Gebt ihr ihr ihr Buch zurück?

Offline CarbShark

  • Poster of Extraordinary Magnitude
  • **********
  • Posts: 13106
Re: LCHF and healthy eating
« Reply #2021 on: December 08, 2019, 01:46:21 AM »
Fine just start a thread and discuss it to your hearts content


Sent from my iPhone using Tapatalk
and Donald Trump is President of the United States.

I'm not a doctor, I'm just someone who has done a ton of research into diet and nutrition.

Online bachfiend

  • Not Any Kind of Moderator
  • Frequent Poster
  • ******
  • Posts: 2763
Re: LCHF and healthy eating
« Reply #2022 on: December 08, 2019, 02:11:51 AM »
Fine just start a thread and discuss it to your hearts content


Sent from my iPhone using Tapatalk

Can’t you read?  I stated that I’m never going to start a thread on intermittent fasting or dropping breakfast permanently.  I don’t proselytise for either, unlike you for your diet.

But I think you should either always have breakfast, or never have breakfast.  It’s a matter of personal choice.  Skipping breakfast several days a week is likely to leave the person hungry on those days, and more likely to eat junk food later in the day (not that the heavily marketed and advertised breakfast foods are particularly good). 

My only recommendations are to eat food (not heavily processed products high in fats, sugars and salt), not too much, mainly plant-based, and to prepare and consume most of your meals in your home from single basic ingredients (which excludes meat substitutes such as Beyond Burger, because they’re heavily processed).  Or even your beef.
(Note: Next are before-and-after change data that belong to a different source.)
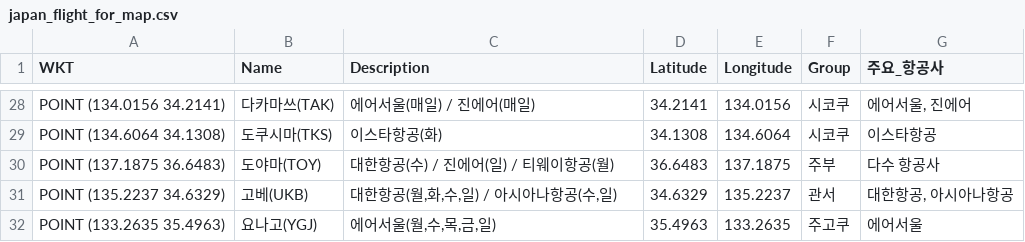
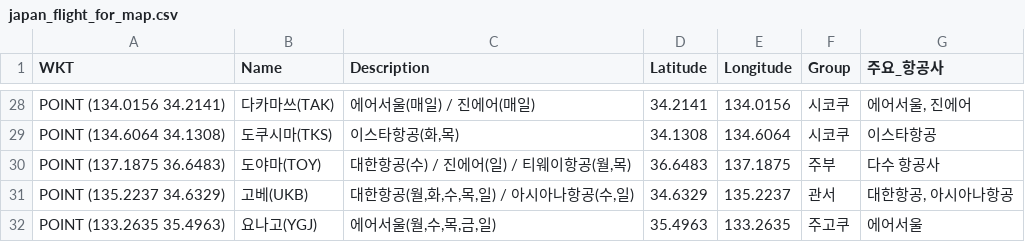
Before and after one commit to herbie4106/flight-tracker, a CSV file: japan_flight_for_map.csv, drawn as a sheet; only a part is shown, gaps mark what is left out; the diff covers the shown part only; the diff names each change by its address in the sheet, - before the commit and + after, or states it on an @@ line.

```diff
--- a/japan_flight_for_map.csv
+++ b/japan_flight_for_map.csv
-C29 (Description): 이스타항공(화)
+C29 (Description): 이스타항공(화,목)
-C30 (Description): 대한항공(수) / 진에어(일) / 티웨이항공(월)
+C30 (Description): 대한항공(수) / 진에어(일) / 티웨이항공(월,목)
-C31 (Description): 대한항공(월,화,수,일) / 아시아나항공(수,일)
+C31 (Description): 대한항공(월,화,수,목,일) / 아시아나항공(수,일)
```
Also changed, not shown: 8 edited cells elsewhere in this file, 1 other file.
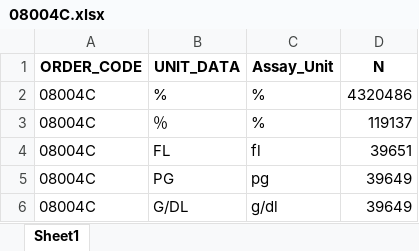
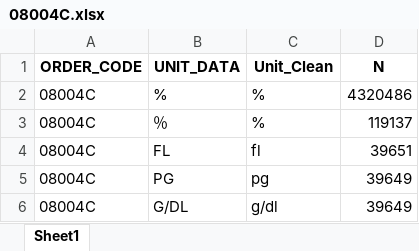
Before and after one commit to oscar82722/lab_clean_process, an Excel workbook: clean/unit/clean_unit/08004C.xlsx, sheet Sheet1, drawn as a sheet; only a part is shown; values as stored, in another font and other column widths than the file's, no borders; the diff names each change by its address in the sheet, - before the commit and + after, or states it on an @@ line.

```diff
--- a/clean/unit/clean_unit/08004C.xlsx (sheet Sheet1)
+++ b/clean/unit/clean_unit/08004C.xlsx (sheet Sheet1)
-C1: Assay_Unit
+C1: Unit_Clean
```
Also changed, not shown: clean/name/08002C.xlsx, clean/unit/clean_unit/08002C.xlsx, 21 other files.
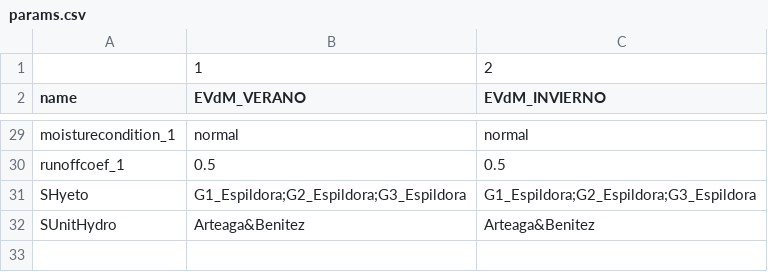
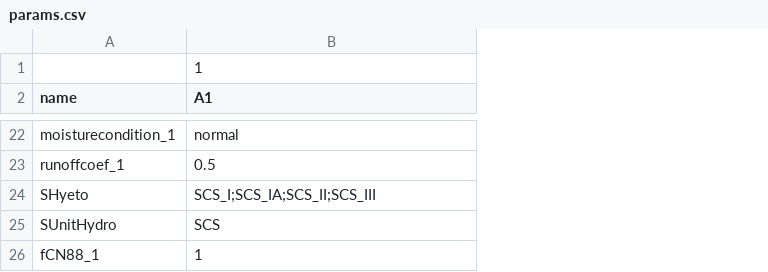
Before and after one commit to lucasglasner/hydrocivil, a CSV file: data/params.csv, drawn as a sheet; only a part is shown, gaps mark what is left out; removed rows and columns are numbered as before the commit, all else as after; the diff covers the shown part only; the diff names each change by its address in the sheet, - before the commit and + after, or states it on an @@ line.

```diff
--- a/data/params.csv
+++ b/data/params.csv
-column C (EVdM_INVIERNO), row 1: 2; rows 29-32: normal | 0.5 | G1_Espildora;G2_Espildora;G3_Espildora | Arteaga&Benitez
-B2: EVdM_VERANO
+B2: A1
-B24 (A1): G1_Espildora;G2_Espildora;G3_Espildora
+B24 (A1): SCS_I;SCS_IA;SCS_II;SCS_III
-B25 (A1): Arteaga&Benitez
+B25 (A1): SCS
+row 26: fCN88_1 | 1
```
Also changed, not shown: 7 removed rows and 15 edited cells elsewhere in this file, 3 other files.
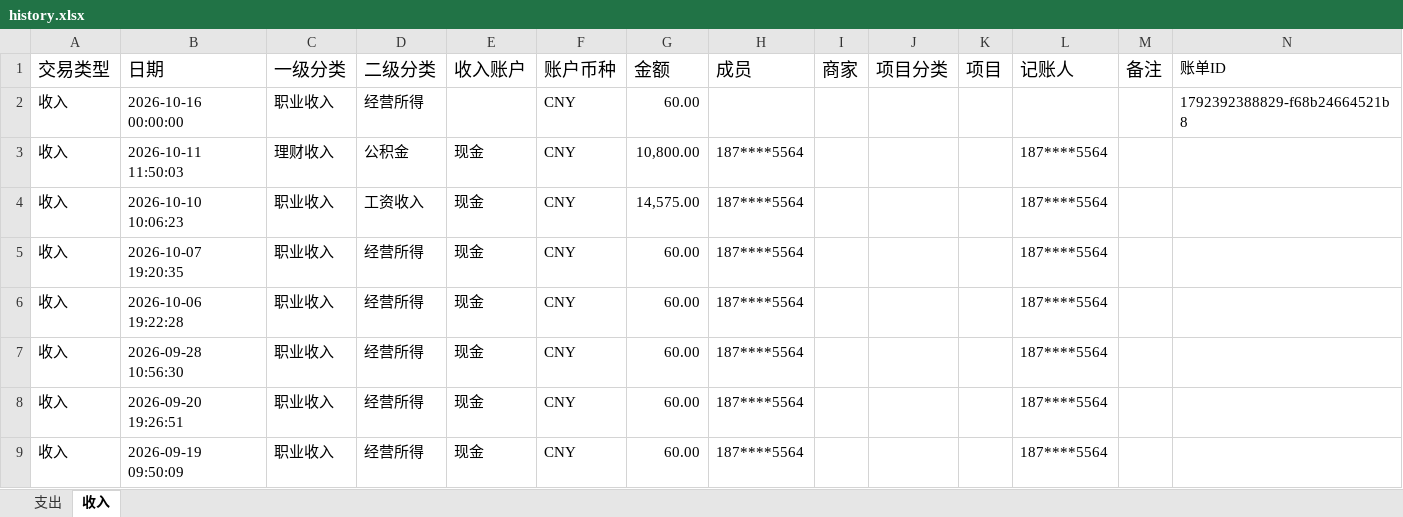
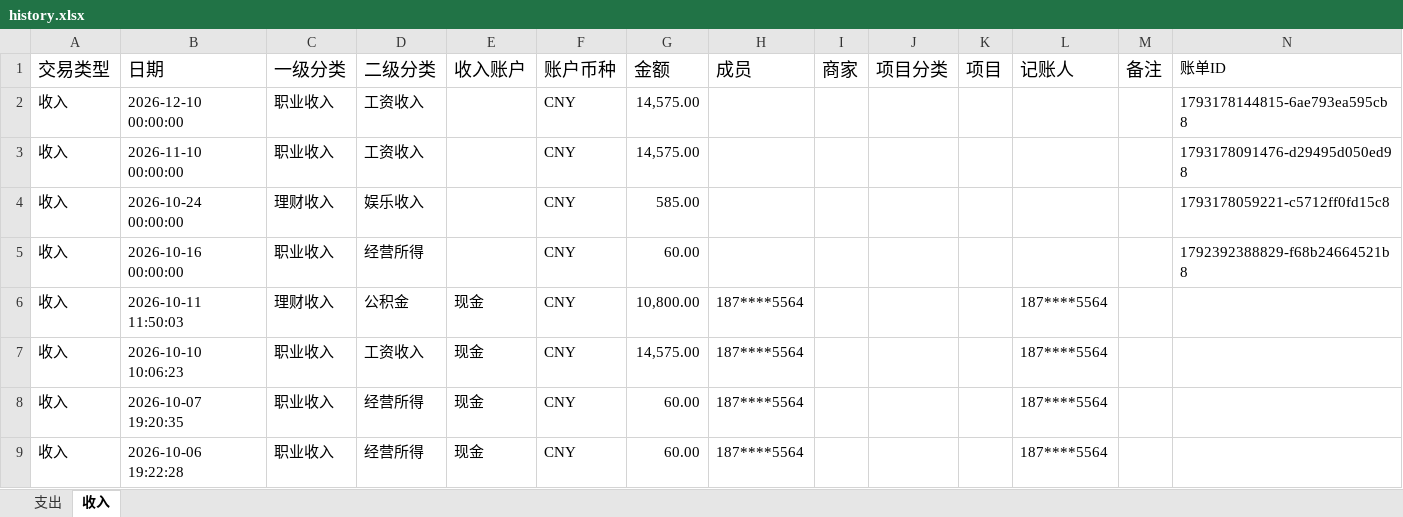
Before and after one commit to swzping/MY, an Excel workbook: jizhang/history.xlsx, sheet 收入, drawn as a sheet; only a part is shown; the shorter side is filled out with more unchanged rows; values as stored, in another font and other column widths than the file's, no borders; the diff names each change by its address in the sheet, - before the commit and + after, or states it on an @@ line.

```diff
--- a/jizhang/history.xlsx (sheet 收入)
+++ b/jizhang/history.xlsx (sheet 收入)
+row 2: 收入 | 2026-12-10 00:00:00 | 职业收入 | 工资收入 |  | CNY | 14,575.00 |  |  |  |  |  |  | 1793178144815-6ae793ea595cb8
+row 3: 收入 | 2026-11-10 00:00:00 | 职业收入 | 工资收入 |  | CNY | 14,575.00 |  |  |  |  |  |  | 1793178091476-d29495d050ed98
+row 4: 收入 | 2026-10-24 00:00:00 | 理财收入 | 娱乐收入 |  | CNY | 585.00 |  |  |  |  |  |  | 1793178059221-c5712ff0fd15c8
```
Also changed, not shown: sheet 支出.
The fact remains.  If you eat more calories than you expend, you’re going to gain weight regardless.
Gebt ihr ihr ihr Buch zurück?

Offline lonely moa

  • A rather tough old bird.
  • Stopped Going Outside
  • *******
  • Posts: 5095
Re: LCHF and healthy eating
« Reply #2023 on: December 08, 2019, 03:42:59 AM »

... it’s a myth that breakfast is the most important meal of the day.


Totally.  It might be the most important to miss.
"Pull the goalie", Malcolm Gladwell.

Offline Harry Black

  • International Man of Mystery
  • Global Moderator
  • Poster of Extraordinary Magnitude
  • *****
  • Posts: 17368
Re: LCHF and healthy eating
« Reply #2024 on: December 08, 2019, 06:56:15 AM »
Administrator Comment This thread is for LCHF discussions and should be kept as such.

 

personate-rain